What the exercise asks
Please say how many lines of the entries below contain the word "MainWindow", and leave out everything else.

Exercise inputs
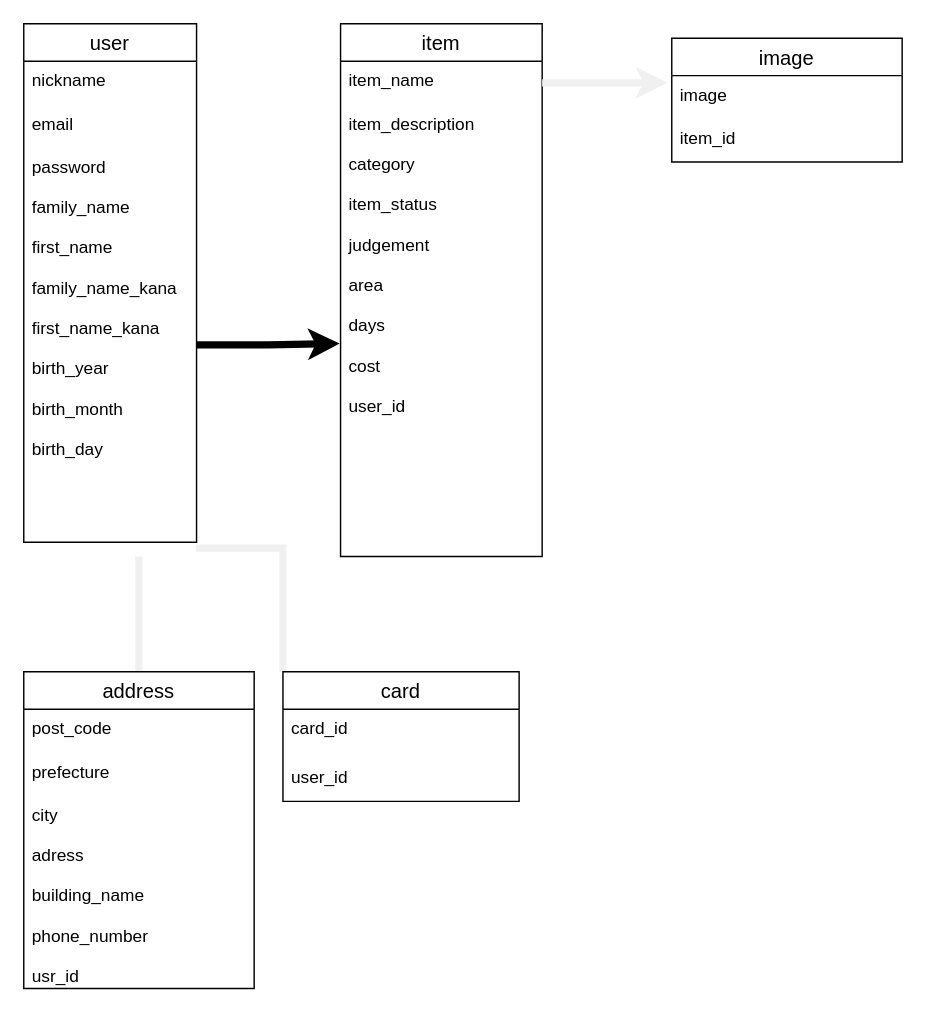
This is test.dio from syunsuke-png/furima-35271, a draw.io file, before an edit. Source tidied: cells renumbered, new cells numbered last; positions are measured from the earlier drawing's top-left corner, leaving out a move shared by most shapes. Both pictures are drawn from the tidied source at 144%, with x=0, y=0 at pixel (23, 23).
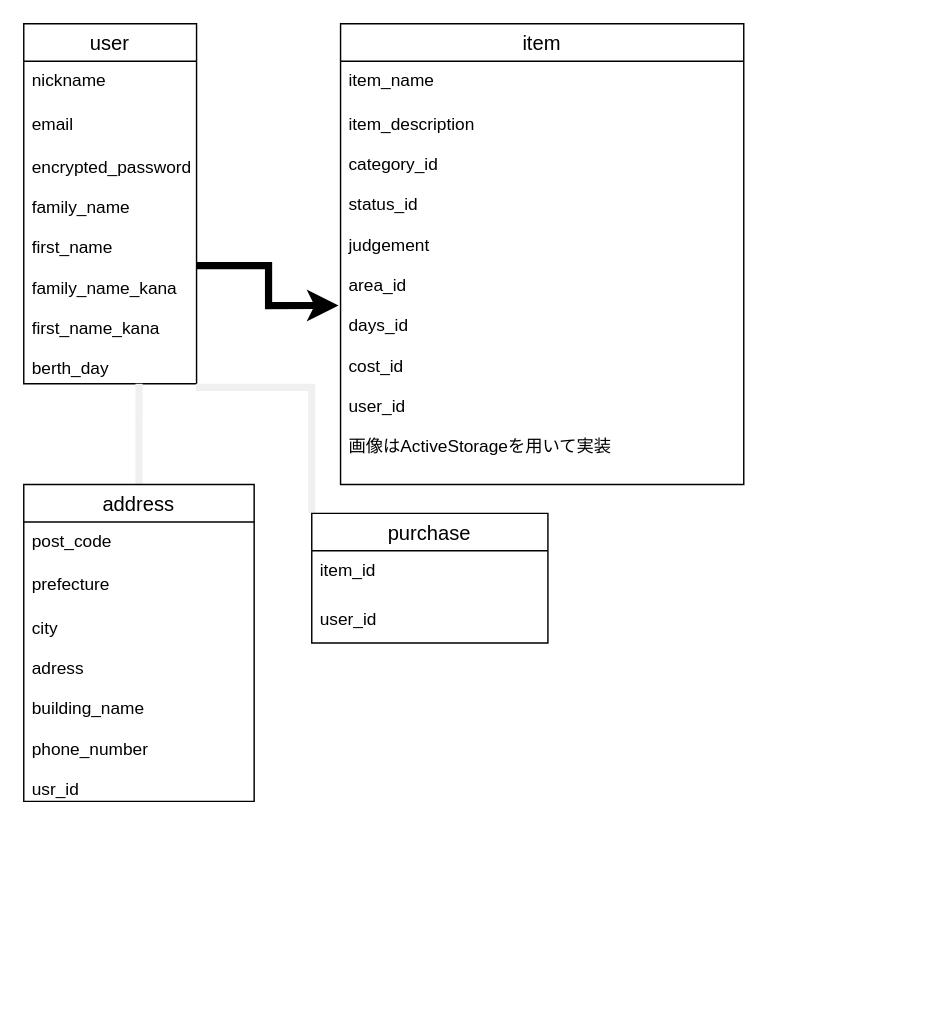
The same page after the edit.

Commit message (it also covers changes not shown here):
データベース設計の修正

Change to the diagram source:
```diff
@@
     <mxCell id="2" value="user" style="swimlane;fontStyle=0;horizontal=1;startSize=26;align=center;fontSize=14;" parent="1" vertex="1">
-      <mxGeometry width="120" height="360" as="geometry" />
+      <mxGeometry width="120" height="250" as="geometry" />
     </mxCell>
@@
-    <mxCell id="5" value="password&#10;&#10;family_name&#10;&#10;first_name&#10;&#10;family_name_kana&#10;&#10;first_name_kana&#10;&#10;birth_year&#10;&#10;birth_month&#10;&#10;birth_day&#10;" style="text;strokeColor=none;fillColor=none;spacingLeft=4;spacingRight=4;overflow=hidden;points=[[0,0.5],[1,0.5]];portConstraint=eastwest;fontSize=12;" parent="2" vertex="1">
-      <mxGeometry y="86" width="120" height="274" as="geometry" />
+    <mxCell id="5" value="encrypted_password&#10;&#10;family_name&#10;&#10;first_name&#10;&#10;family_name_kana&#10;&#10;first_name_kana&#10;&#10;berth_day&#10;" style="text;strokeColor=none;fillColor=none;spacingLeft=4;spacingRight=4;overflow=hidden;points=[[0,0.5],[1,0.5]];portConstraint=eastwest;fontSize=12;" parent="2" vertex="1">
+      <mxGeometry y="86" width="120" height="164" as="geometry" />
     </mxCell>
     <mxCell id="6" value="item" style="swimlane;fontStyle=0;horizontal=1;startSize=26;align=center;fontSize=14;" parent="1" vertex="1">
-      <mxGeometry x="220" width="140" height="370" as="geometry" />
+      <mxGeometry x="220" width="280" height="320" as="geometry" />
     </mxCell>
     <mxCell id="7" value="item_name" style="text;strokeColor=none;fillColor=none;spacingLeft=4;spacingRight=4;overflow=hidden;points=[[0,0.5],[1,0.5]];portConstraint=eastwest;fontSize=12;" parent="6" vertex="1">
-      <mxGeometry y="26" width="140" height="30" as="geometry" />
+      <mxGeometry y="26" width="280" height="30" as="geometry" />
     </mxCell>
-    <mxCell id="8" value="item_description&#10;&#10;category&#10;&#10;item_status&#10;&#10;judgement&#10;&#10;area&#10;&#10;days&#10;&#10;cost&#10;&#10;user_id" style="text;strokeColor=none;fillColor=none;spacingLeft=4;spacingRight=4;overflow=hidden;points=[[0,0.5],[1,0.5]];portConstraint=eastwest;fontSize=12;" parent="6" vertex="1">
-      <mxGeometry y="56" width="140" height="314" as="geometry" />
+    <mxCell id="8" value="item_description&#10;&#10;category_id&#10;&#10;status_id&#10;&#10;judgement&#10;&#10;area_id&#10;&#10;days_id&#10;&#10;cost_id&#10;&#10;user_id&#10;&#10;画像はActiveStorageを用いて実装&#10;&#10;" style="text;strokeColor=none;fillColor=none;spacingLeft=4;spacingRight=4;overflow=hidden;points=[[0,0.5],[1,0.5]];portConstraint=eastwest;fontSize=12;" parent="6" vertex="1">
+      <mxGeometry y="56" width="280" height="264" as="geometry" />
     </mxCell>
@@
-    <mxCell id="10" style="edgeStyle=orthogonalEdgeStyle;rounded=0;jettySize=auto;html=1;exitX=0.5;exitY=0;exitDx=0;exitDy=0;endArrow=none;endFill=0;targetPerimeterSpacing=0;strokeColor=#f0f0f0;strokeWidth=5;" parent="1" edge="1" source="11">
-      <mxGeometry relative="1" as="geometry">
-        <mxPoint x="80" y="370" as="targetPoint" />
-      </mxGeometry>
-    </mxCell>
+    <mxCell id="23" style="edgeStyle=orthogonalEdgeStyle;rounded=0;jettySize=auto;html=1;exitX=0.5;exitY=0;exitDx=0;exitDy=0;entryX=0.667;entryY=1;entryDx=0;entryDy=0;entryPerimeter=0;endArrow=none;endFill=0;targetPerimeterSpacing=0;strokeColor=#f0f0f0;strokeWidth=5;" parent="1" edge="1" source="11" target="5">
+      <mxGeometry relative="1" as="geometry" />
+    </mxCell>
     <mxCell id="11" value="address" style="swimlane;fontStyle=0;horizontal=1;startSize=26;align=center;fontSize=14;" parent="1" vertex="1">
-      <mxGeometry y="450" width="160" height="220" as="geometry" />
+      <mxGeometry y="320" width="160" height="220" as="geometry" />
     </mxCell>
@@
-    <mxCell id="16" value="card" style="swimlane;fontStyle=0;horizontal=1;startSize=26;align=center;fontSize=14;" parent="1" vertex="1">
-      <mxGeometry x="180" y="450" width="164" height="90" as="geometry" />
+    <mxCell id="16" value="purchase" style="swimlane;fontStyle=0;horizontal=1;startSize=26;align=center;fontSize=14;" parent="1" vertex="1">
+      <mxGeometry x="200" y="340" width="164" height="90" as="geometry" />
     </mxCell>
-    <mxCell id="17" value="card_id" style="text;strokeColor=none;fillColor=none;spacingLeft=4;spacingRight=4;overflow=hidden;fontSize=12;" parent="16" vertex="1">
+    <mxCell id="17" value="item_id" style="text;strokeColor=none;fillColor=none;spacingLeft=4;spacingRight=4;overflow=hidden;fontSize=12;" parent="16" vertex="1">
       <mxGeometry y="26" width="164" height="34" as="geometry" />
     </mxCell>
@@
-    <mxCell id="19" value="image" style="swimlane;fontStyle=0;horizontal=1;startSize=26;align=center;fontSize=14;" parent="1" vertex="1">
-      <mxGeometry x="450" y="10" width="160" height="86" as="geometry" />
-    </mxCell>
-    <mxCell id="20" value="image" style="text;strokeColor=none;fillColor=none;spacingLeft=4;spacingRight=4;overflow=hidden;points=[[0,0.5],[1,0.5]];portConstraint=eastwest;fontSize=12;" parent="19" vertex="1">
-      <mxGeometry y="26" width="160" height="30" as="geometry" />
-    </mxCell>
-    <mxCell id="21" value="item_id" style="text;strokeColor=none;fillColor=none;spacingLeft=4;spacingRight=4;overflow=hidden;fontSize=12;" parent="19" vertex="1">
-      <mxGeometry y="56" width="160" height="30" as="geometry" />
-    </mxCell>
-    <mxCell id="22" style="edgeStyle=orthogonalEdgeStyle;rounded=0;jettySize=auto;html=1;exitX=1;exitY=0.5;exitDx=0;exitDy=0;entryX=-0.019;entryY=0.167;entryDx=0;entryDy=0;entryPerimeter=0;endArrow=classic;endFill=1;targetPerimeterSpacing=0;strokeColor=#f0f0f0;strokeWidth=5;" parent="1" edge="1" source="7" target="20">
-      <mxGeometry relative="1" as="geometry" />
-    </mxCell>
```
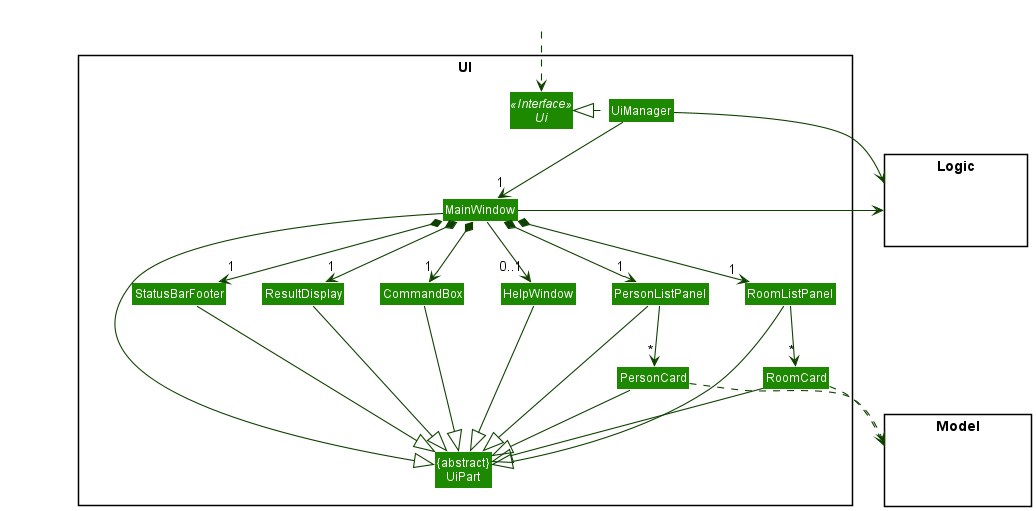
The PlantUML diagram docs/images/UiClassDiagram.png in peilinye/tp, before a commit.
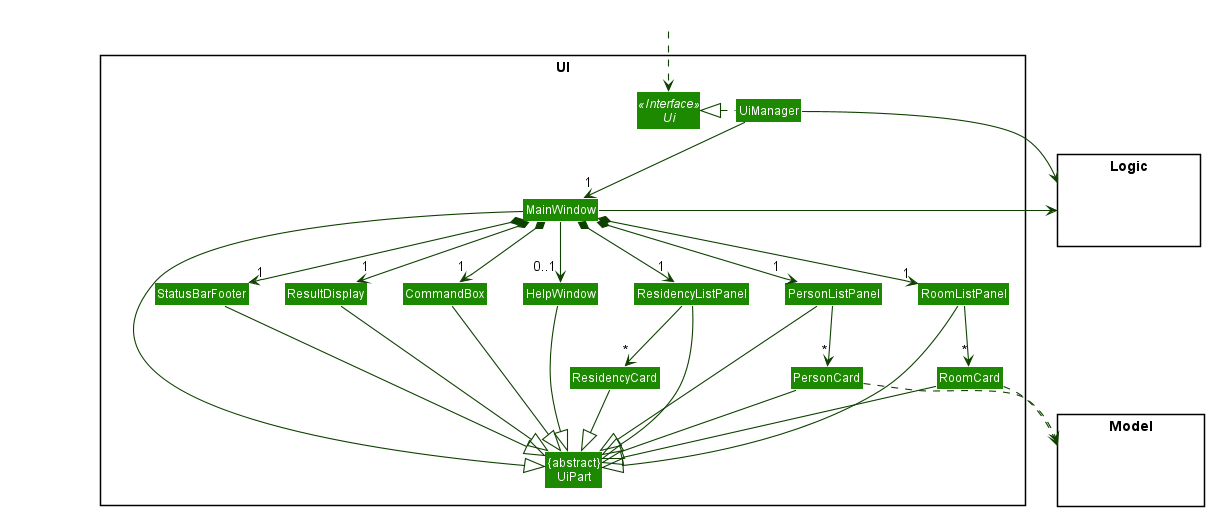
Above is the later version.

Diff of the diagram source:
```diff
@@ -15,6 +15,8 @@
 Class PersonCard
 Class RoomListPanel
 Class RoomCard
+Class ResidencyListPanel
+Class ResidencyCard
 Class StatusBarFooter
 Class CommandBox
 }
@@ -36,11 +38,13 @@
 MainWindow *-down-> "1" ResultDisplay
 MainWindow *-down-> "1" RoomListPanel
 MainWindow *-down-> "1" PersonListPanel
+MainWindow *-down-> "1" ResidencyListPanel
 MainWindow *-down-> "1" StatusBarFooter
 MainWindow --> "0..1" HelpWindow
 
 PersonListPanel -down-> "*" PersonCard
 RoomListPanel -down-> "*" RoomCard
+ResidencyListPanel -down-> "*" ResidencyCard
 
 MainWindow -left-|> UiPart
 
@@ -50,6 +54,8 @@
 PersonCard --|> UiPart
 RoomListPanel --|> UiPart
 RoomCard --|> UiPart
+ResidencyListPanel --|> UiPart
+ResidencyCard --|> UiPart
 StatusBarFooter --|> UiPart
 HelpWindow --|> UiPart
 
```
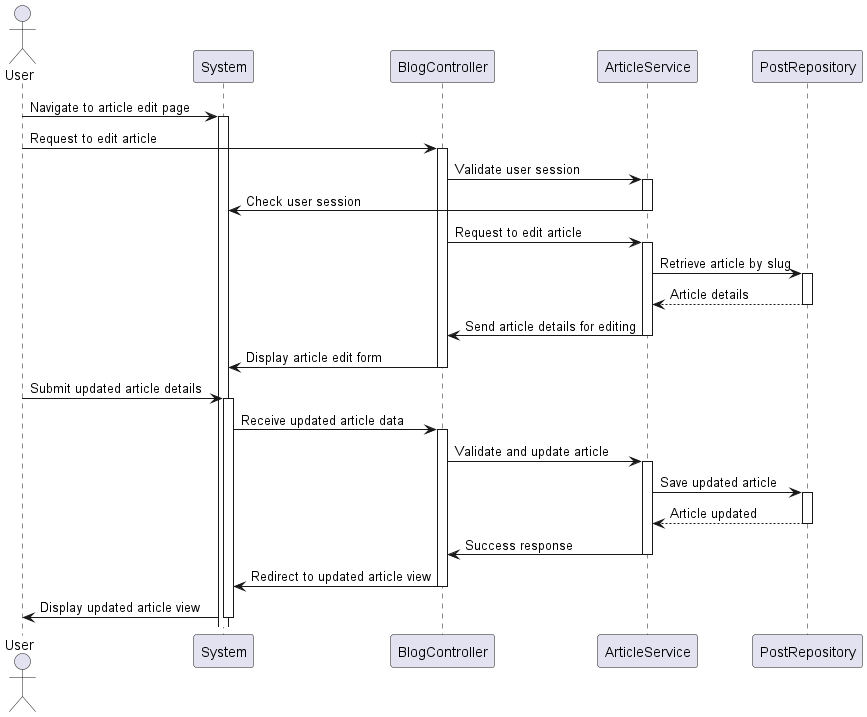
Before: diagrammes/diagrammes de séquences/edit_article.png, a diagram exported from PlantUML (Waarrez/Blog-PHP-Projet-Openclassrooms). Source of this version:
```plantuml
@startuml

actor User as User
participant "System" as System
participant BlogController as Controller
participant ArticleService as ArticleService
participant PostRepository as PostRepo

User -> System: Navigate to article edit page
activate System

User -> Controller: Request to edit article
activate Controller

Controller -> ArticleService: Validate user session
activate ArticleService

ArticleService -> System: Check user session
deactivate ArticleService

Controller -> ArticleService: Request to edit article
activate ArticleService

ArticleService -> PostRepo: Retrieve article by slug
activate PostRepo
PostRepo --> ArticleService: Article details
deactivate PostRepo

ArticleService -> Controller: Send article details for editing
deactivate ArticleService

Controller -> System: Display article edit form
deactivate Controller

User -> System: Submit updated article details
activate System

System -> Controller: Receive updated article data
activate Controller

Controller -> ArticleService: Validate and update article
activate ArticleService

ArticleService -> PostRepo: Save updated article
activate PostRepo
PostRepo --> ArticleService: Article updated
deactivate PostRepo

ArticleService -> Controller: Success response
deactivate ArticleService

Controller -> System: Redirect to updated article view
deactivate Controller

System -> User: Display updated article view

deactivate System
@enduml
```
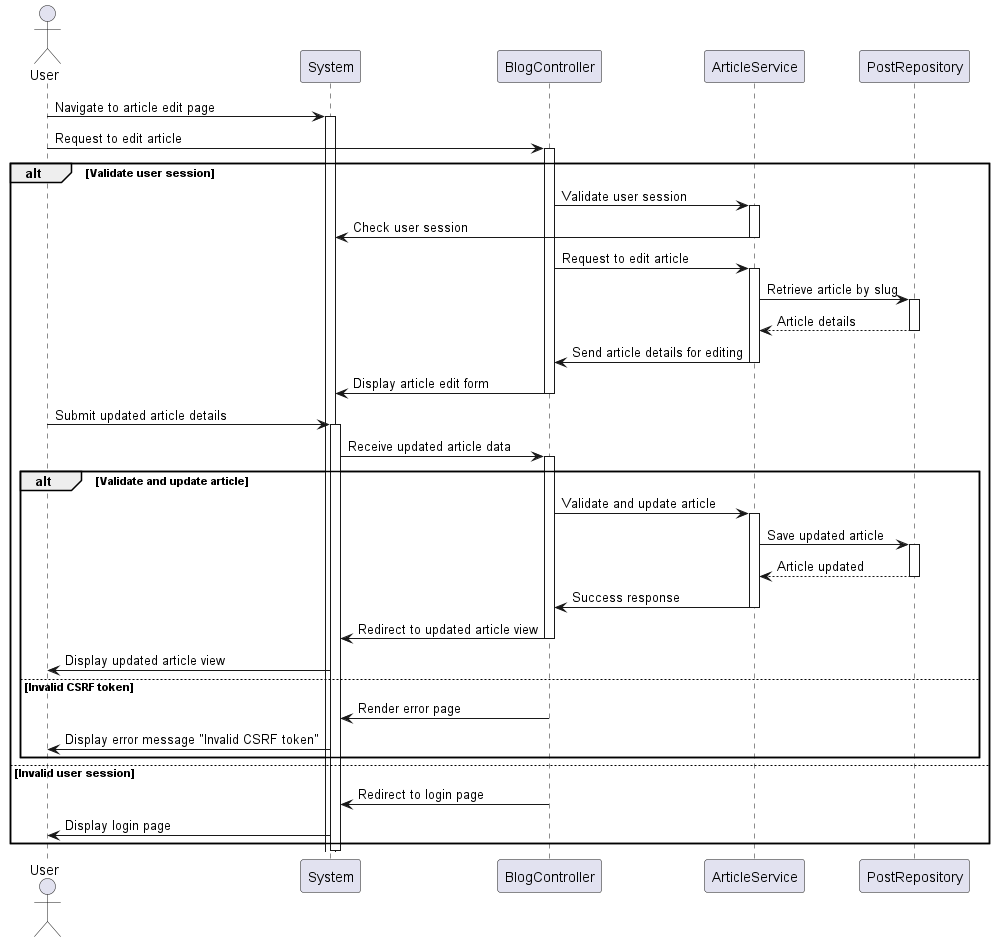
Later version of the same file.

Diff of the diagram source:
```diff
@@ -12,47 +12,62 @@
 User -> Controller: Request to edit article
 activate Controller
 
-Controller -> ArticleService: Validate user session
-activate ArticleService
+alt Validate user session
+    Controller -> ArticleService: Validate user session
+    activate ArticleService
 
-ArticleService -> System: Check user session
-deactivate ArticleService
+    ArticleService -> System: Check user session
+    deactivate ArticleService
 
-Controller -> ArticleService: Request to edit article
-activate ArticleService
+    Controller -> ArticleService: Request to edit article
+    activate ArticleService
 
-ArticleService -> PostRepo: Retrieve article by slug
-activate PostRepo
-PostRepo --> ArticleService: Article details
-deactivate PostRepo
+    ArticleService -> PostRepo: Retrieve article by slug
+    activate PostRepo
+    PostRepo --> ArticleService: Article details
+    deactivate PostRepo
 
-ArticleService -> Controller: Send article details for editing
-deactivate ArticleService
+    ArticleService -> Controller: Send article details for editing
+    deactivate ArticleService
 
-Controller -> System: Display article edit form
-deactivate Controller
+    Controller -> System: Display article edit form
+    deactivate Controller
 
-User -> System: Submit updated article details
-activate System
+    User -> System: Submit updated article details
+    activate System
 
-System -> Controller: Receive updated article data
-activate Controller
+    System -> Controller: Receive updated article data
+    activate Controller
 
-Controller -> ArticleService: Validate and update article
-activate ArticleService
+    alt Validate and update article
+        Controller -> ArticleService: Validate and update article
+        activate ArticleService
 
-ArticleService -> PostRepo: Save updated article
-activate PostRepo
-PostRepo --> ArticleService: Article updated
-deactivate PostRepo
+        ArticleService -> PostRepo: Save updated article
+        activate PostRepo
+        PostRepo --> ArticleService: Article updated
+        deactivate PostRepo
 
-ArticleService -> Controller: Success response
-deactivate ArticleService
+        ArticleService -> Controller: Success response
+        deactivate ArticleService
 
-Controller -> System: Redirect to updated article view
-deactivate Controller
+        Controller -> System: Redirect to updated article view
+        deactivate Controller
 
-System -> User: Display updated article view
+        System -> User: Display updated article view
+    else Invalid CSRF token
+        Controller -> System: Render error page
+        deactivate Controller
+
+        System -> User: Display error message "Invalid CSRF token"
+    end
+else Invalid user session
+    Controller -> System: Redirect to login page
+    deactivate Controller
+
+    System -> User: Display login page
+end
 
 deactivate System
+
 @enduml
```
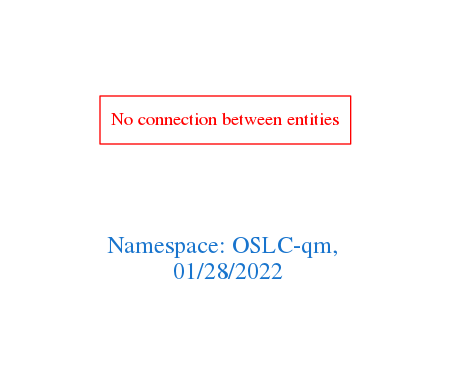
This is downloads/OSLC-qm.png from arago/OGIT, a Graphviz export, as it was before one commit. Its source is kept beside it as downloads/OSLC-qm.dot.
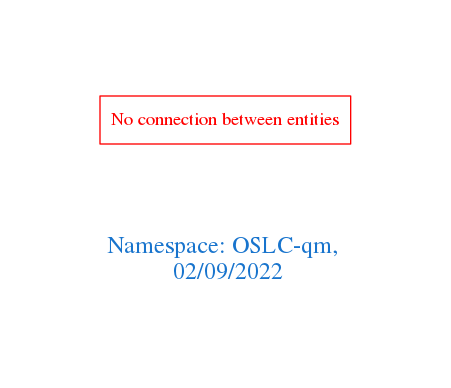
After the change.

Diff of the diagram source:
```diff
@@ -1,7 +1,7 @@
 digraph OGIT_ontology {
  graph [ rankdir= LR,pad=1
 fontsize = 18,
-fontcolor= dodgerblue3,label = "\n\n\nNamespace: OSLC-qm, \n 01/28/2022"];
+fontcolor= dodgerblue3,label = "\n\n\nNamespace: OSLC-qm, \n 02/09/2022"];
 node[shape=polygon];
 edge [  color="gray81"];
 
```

Solution for this task
7